This unassuming Amish market is a roadside gem.
Last week, I was driving down Highway 11 on the way to Florence, Alabama, blasting Kacey Musgraves and getting burned through the sunroof of my rental car. Amid a long stretch of rolling green hills, trees, a few abandoned farms, and a ten-minute sequence of triggering break-up songs, I spotted something on the side of the road that piqued my interest: a country store. A large white sign read: "Flatrock Cheese 'n' More," advertising "Amish country meats & cheese," deli sandwiches, bulk foods, spices, candy, and Virginia ham.
By the time I realized I absolutely needed everything on that sign, and to pee, I'd already zipped a few yards past it. With the road to myself for a mile in front and in back of me, I figured this would be an appropriate (and relatively safe) occasion or me to make my first U-turn. So I screeched around and drove to Flatrock, checking my jorts pocket to make sure the $20 I'd squirreled away was still there. It was, and the $20 would go very far.
If you're a fan of miscellany, Flatrock is a wonderland. There's one wall lined entirely with locally-made preserves, jams (the peach-jalapeno one is excellent), and jars of pickled bologna and chow chow and more pickles than a human brain could ever register. There's a table topped with herbal rememedies and curious antiques and homemade candles, including a lavender-colored one called "Love Spell" that I bought for $5.99 and in no way regret. There are spices and cheeses and massive bags of dried egg noodles in all shapes. You could spend hours here, but keep your priorities in order: The baked goods are the real prize. Namely, the pumpkin whoopie pie: a huge, fluffy orange disk that tastes like all of your wildest autumn dreams.
Having grown up on the Amish baked goods of Philadelphia's Reading Terminal Market, I know a thing or two about quality whoopie pies, and these are the real deal. Cakey, fluffy, sweet, and stuffed with ideal amount of delicate whipped cream, this pie was my favorite expression of the "pumpkin spice" trope yet. One bite and I was a pumpkin spice believer. (The sizeable whoopie pie, which can make two generous desserts, cost just 99 cents.)

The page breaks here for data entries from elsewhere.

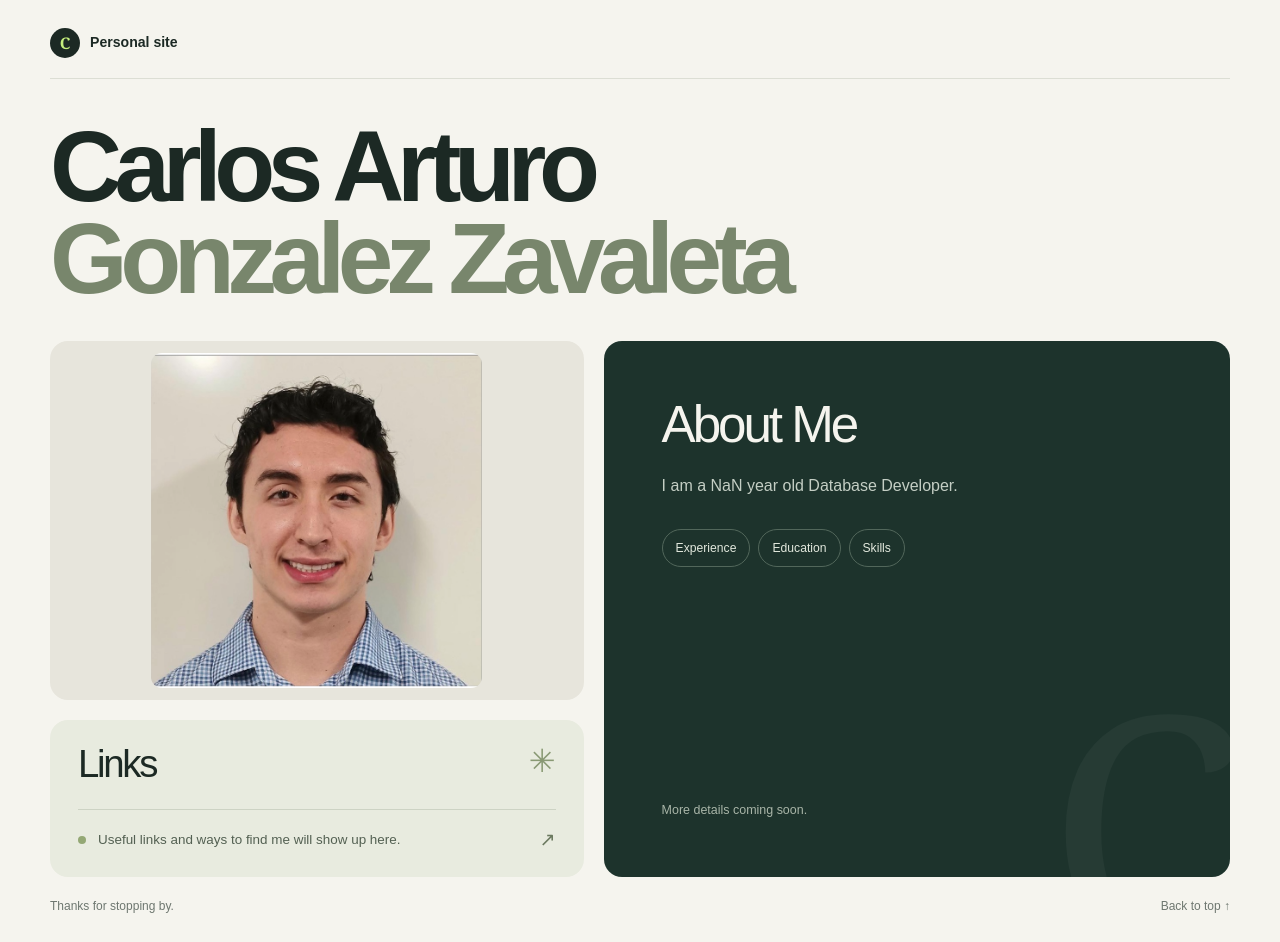
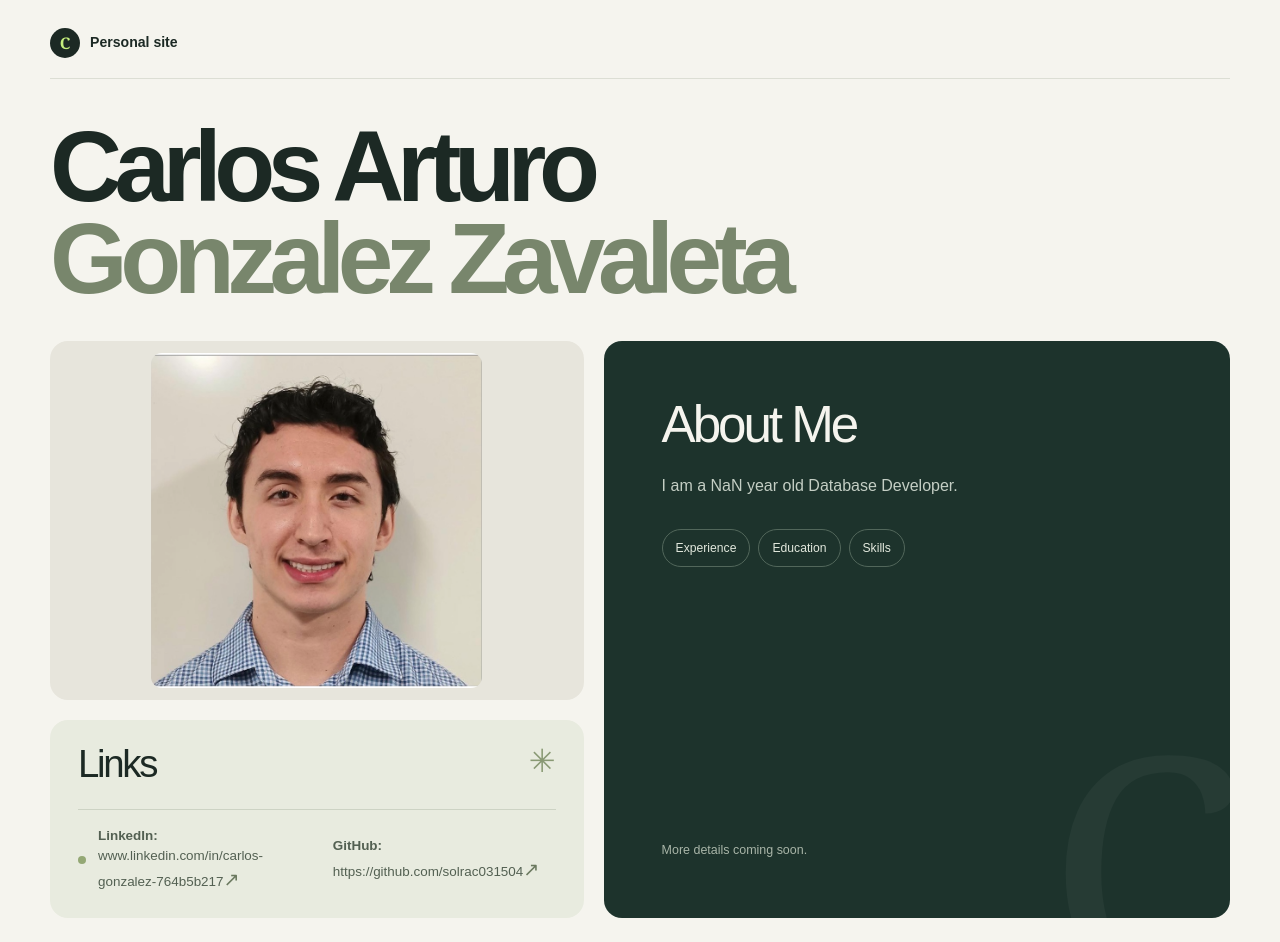
Before and after one commit to solrac031504/personal-website, a Next.js app in the folder personal-website/: page / in a window 1280 px wide. Built offline with nearby package versions, Linux system fonts and the light colour scheme.

Commit message:
Added links

```diff
--- a/personal-website/src/app/page.tsx
+++ b/personal-website/src/app/page.tsx
@@ -84,18 +84,17 @@ export default function Home() {
           </div>
           <div className="link-placeholder">
             <span className="link-dot" aria-hidden="true" />
-            <p>Useful links and ways to find me will show up here.</p>
+            <p><b>LinkedIn:</b> <a href="www.linkedin.com/in/carlos-gonzalez-764b5b217">www.linkedin.com/in/carlos-gonzalez-764b5b217</a>
             <span className="link-arrow" aria-hidden="true">
               ↗
-            </span>
+            </span> </p>
+            <p><b>GitHub:</b> <a href="https://github.com/solrac031504">https://github.com/solrac031504</a>
+            <span className="link-arrow" aria-hidden="true">
+              ↗
+            </span></p>
           </div>
         </section>
       </div>
-
-      <footer className="site-footer">
-        <span>Thanks for stopping by.</span>
-        <a href="#home">Back to top ↑</a>
-      </footer>
     </main>
   );
 }
```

And don't miss the fresh-baked cookies, either, but especially don't miss the deep-fried handpies, made locally at "Bob's Bakery" per the packaging. I grabbed the last fried pie of the day around 1 p.m., a crispy-sweet blackberry one for $1.99, so make sure to get there early.
2825 Minor Hill Hwy, Pulaski, TN 38478. (931) 363-3603.